Of course, lots of people vote a straight ticket. Some do so because they are partisan. Others do so because of a particular policy position: Many pro-lifers, for example, will not vote for Democrats, even pro-life Democrats, because they see the Democratic Party as institutionally committed to the slaughter of babies.

We’re proposing something different. We’re suggesting that in today’s situation, people should vote a straight Democratic ticket even if they are not partisan, and despite their policy views. They should vote against Republicans in a spirit that is, if you will, prepartisan and prepolitical. Their attitude should be: The rule of law is a threshold value in American politics, and a party that endangers this value disqualifies itself, period. In other words, under certain peculiar and deeply regrettable circumstances, sophisticated, independent-minded voters need to act as if they were dumb-ass partisans.

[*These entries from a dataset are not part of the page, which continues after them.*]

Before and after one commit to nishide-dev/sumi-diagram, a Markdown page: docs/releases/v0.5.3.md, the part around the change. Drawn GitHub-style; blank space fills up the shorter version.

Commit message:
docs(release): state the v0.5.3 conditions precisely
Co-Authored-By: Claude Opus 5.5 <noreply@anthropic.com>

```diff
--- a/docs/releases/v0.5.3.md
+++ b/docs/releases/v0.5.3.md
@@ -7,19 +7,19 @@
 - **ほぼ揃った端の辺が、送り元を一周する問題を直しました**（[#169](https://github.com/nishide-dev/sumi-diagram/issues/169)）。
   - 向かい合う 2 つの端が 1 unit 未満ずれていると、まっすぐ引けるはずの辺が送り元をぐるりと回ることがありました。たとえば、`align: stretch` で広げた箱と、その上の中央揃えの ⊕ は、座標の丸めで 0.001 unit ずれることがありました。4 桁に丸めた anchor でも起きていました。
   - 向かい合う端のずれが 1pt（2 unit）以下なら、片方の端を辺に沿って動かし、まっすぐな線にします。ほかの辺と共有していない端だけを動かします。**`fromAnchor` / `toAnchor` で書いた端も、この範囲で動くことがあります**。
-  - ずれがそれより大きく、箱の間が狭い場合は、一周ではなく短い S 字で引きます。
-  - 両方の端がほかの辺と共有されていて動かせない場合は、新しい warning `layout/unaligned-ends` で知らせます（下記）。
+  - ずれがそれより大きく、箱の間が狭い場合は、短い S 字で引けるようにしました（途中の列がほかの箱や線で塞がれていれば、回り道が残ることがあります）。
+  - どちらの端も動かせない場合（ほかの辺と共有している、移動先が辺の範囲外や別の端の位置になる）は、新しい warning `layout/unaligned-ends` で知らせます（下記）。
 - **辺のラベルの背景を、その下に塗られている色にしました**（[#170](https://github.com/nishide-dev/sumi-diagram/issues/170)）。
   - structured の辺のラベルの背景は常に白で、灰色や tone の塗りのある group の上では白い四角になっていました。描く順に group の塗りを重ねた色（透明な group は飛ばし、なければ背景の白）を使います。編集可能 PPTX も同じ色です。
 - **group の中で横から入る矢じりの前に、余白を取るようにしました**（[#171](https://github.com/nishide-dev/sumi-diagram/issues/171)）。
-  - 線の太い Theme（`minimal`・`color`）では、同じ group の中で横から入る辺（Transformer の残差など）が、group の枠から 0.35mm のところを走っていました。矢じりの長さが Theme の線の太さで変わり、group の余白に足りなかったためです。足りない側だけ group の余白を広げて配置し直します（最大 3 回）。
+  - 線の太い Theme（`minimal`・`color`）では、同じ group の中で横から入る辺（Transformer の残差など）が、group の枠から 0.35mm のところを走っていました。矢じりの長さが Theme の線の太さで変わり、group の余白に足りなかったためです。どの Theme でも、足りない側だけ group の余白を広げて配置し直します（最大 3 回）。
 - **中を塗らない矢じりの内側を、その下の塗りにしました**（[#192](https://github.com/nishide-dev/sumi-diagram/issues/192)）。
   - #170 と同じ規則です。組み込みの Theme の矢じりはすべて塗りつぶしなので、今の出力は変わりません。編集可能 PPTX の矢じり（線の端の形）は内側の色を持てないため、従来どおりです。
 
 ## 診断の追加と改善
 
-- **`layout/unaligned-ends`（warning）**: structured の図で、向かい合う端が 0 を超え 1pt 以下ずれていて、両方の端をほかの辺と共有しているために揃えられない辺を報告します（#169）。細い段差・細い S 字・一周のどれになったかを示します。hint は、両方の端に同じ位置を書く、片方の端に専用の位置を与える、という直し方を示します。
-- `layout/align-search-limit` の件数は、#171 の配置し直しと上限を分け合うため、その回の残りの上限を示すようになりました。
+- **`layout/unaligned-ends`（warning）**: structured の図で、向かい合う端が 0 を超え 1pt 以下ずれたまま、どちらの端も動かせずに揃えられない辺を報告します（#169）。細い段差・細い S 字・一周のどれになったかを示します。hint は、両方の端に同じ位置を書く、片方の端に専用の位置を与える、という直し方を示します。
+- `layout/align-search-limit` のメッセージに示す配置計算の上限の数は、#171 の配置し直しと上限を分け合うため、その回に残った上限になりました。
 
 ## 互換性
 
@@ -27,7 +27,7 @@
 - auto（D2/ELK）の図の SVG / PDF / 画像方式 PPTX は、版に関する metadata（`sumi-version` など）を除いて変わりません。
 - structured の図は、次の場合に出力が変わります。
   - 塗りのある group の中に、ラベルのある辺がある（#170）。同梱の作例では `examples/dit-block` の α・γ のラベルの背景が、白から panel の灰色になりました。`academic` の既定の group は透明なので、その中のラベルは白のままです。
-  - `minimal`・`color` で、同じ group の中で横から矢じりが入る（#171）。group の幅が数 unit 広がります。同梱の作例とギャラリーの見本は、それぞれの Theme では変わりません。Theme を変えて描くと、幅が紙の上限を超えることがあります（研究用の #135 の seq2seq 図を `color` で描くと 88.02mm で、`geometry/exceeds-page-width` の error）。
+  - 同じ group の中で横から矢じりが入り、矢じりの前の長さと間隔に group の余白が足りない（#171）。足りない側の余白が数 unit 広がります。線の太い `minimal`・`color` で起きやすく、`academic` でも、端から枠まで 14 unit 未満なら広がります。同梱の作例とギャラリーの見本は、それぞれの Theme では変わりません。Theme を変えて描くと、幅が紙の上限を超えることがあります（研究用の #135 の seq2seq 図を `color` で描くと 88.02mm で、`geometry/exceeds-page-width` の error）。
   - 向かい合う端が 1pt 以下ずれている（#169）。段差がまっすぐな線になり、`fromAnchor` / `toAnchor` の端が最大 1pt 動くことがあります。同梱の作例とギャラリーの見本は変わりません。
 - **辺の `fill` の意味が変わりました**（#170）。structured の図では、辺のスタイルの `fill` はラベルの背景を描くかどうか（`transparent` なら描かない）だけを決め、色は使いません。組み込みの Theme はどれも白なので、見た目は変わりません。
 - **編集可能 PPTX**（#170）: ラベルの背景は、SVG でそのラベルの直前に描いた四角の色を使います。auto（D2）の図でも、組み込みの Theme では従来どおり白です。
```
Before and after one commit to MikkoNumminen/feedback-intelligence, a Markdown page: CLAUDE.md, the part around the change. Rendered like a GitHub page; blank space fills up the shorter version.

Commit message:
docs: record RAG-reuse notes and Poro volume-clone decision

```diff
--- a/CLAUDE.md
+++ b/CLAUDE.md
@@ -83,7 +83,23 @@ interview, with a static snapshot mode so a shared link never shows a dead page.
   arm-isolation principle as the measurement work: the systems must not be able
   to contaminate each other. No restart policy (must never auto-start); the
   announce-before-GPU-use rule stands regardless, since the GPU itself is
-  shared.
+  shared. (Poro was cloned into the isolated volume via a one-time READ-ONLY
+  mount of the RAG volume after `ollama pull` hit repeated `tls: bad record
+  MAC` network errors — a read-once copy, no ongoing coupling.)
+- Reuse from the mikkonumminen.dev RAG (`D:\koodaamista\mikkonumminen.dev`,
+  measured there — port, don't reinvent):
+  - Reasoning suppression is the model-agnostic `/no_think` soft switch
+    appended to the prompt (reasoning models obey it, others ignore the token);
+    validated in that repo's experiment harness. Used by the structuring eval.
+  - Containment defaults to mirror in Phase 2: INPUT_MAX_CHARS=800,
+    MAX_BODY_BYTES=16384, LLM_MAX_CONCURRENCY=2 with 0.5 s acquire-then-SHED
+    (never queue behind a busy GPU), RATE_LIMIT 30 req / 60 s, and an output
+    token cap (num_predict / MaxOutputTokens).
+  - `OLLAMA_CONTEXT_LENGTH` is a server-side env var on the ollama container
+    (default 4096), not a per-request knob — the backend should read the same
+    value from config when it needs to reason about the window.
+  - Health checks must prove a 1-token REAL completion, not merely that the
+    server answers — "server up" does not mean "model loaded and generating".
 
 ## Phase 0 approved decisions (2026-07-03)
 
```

Read the rest here.

 

Beinart: Will the GOP Stand-Up to Roy Moore’s Anti-Muslim Prejudice?

Roy Moore,Patricia Jones

The Republican nominee for Jeff Sessions’s vacated Alabama Senate seat is a Christian nationalist who appears to see Muslim-Americans as second-class citizens.  Writing at The Atlantic, Peter Beinart wonders why Moore’s fellow Republicans are not condemning his views.  Here is a taste of his piece:

In his hostility to Islam, and his belief that American Muslims should not be allowed to serve in office, Moore stands firmly in the tradition of Cain, Bachmann, Carson and Trump. In 2006, when Muslim Congressman Keith Ellison swore his oath of office on a Koran, Moore comparedit to taking an “oath on Mein Kampf” in 1943, and said Ellison should not be seated in Congress. This July, he called Islam a “false religion.” In August, he said, “There are communities under Sharia law right now in our country. Up in Illinois. Christian communities.” He later acknowledged that he had no idea if that was true. (It isn’t.)

What’s new isn’t what Moore has said. It’s the way leading Republicans have responded. There has been virtually no criticism at all. When CNN asked Wisconsin Senator Ron Johnson how he felt about Moore’s claim that Barack Obama was a Muslim, Johnson responded merely that, “no two people agree 100% of the time.” When asked by the Toronto Star about claims that Moore was anti-Muslim, the Chairman of the Russell County, Alabama, Republican Party replied, “I’m anti-Muslim too.” (He later explained that, “I don’t have any problems with anybody’s religion as long as it’s Christian.”) When Republican National Committee Chairwoman Ronna McDaniel declared in an interview on Fox News that, “the voters did the right thing,” Moore’s anti-Muslim comments didn’t even come up. In the age of Donald Trump, most Republican politicians are now too afraid to condemn anti-Muslim bigotry. And increasingly, journalists no longer expect them to.

And where are the court evangelicals?  Why aren’t they speaking out against Moore?  I assume they are too busy petitioning Donald Trump for more religious liberty legislation.